Flat owners in England and Wales who lease their properties need to get to grips with two things that could otherwise result in considerable financial pain. They go under the names of “leasehold enfranchisement” and “leasehold extension”. Many leases on flats built in the 1960s, 70s and 80s are getting close to a critical stage in their lifespan.
Flat owners who want to extend their leases, but wait too long, could see the price for doing so rise sharply.
But let us not get ahead of ourselves – what do the two terms mean?
Leasehold extension is fairly self-explanatory.
It is the process of extending a lease on a property by paying the landlord, or freeholder, a sum of money – sometimes referred to as compensation.
Leasehold enfranchisement is not so self-explanatory. It is the process of buying the freehold from the landlord and thereby turning your leasehold property, in which you are the tenant, into a freehold property. You become the freeholder and own the property and the land on which it is built outright.
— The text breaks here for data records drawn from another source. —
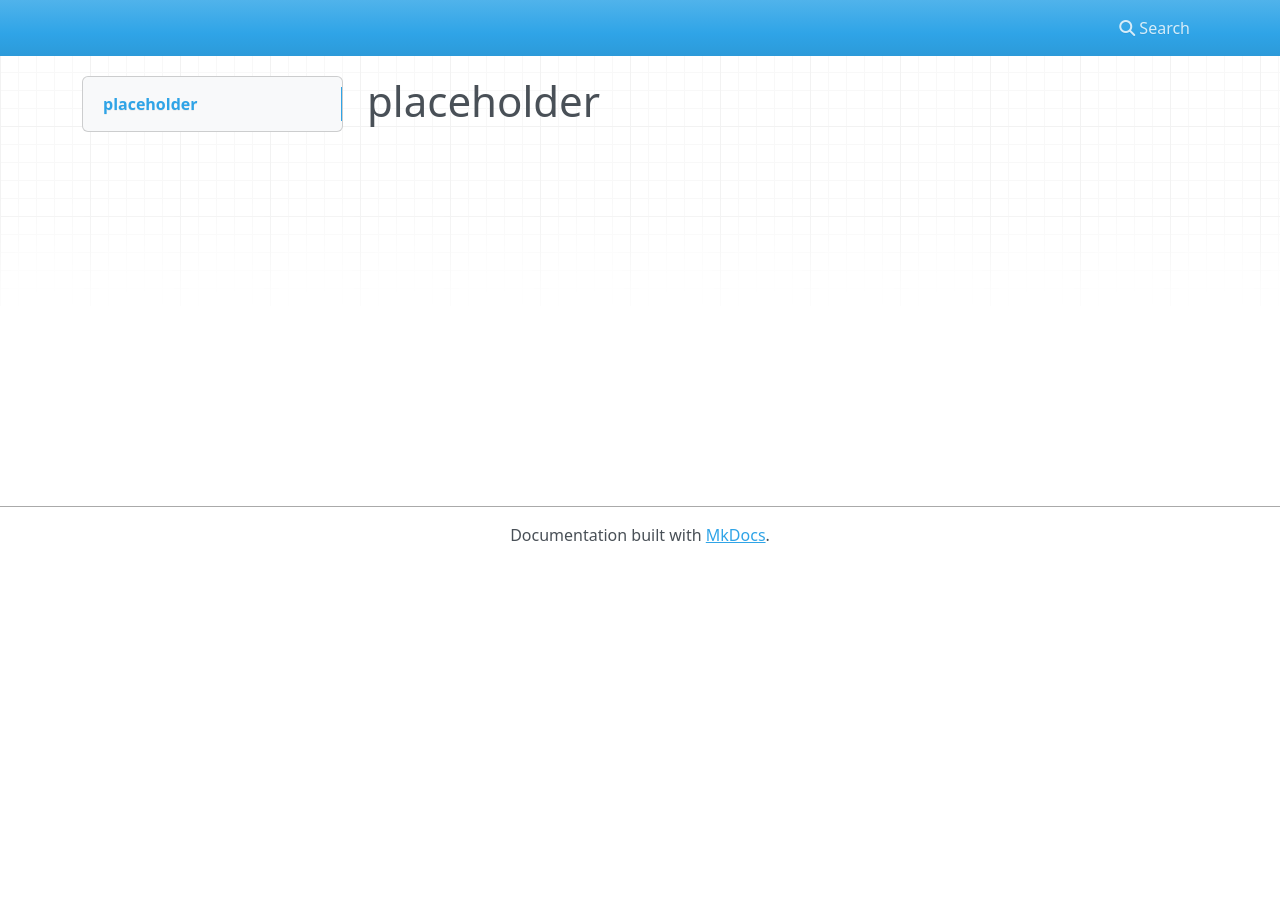
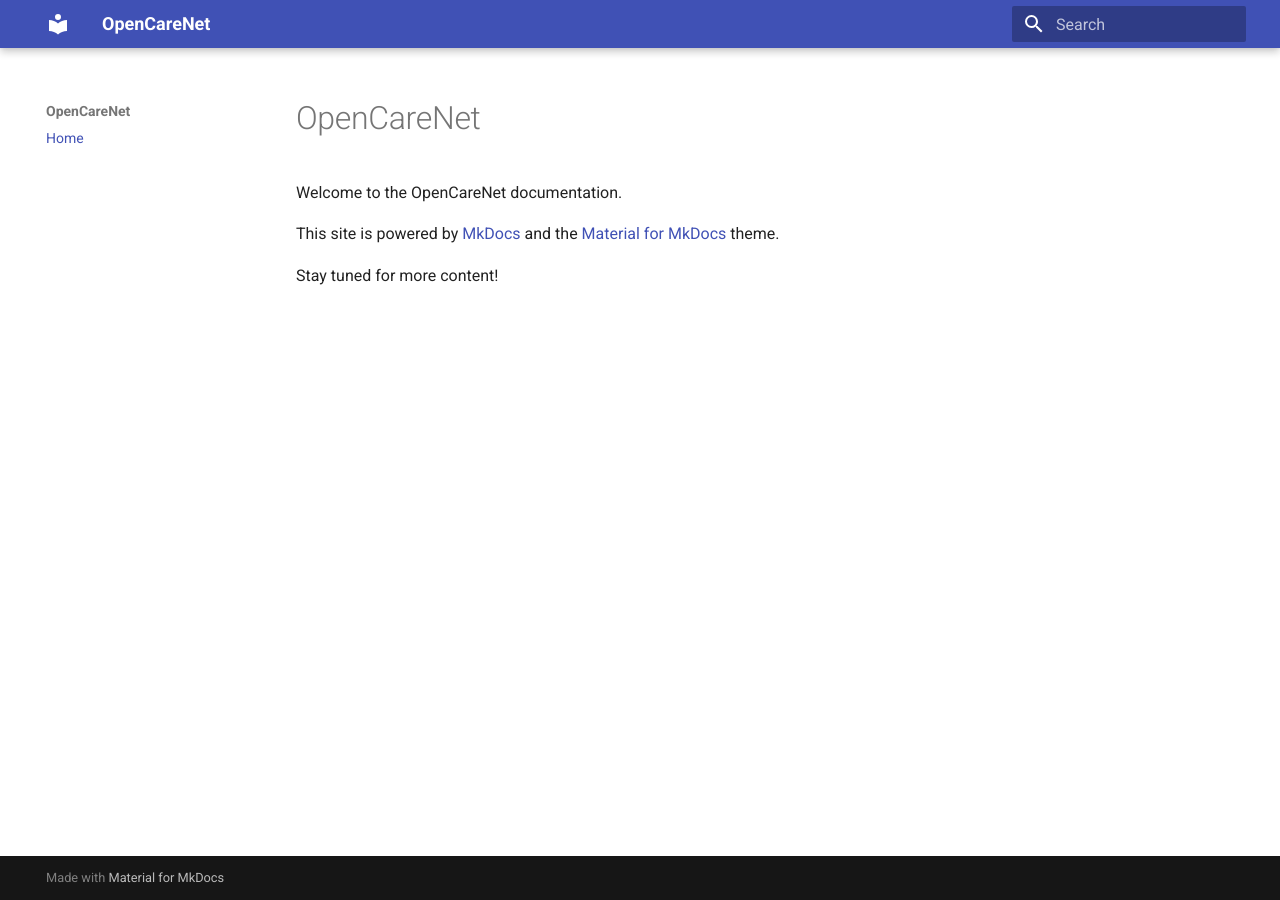
Before and after one commit to ChrisWeinrich/opencarenet, an MkDocs documentation site: the page built from docs/index.md, in a window 1280 px wide. Built offline with MkDocs 1.6.1 and Material for MkDocs 9.7.7, drawn with Linux system fonts in a browser that asks for light colours; nearby versions of some CDN libraries.

Commit message:
chore: add MkDocs config, initial docs, and GitHub Pages deploy workflow
Co-authored-by: aider (gpt-4.1) <aider@aider.chat>

```diff
--- a/docs/index.md
+++ b/docs/index.md
@@ -1 +1,7 @@
-# placeholder
+# OpenCareNet
+
+Welcome to the OpenCareNet documentation.
+
+This site is powered by [MkDocs](https://www.mkdocs.org/) and the [Material for MkDocs](https://squidfunk.github.io/mkdocs-material/) theme.
+
+Stay tuned for more content!
--- a/mkdocs.yml
+++ b/mkdocs.yml
@@ -1 +1,5 @@
-# placeholder
+site_name: OpenCareNet
+theme:
+  name: material
+nav:
+  - Home: index.md
```
Also changed, not shown: 1 other file.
A lease, for the record, is a contract allowing you to occupy a property during a pre-agreed period in exchange for a pre-agreed rent. Leases on flats are generally between 99 and 125 years.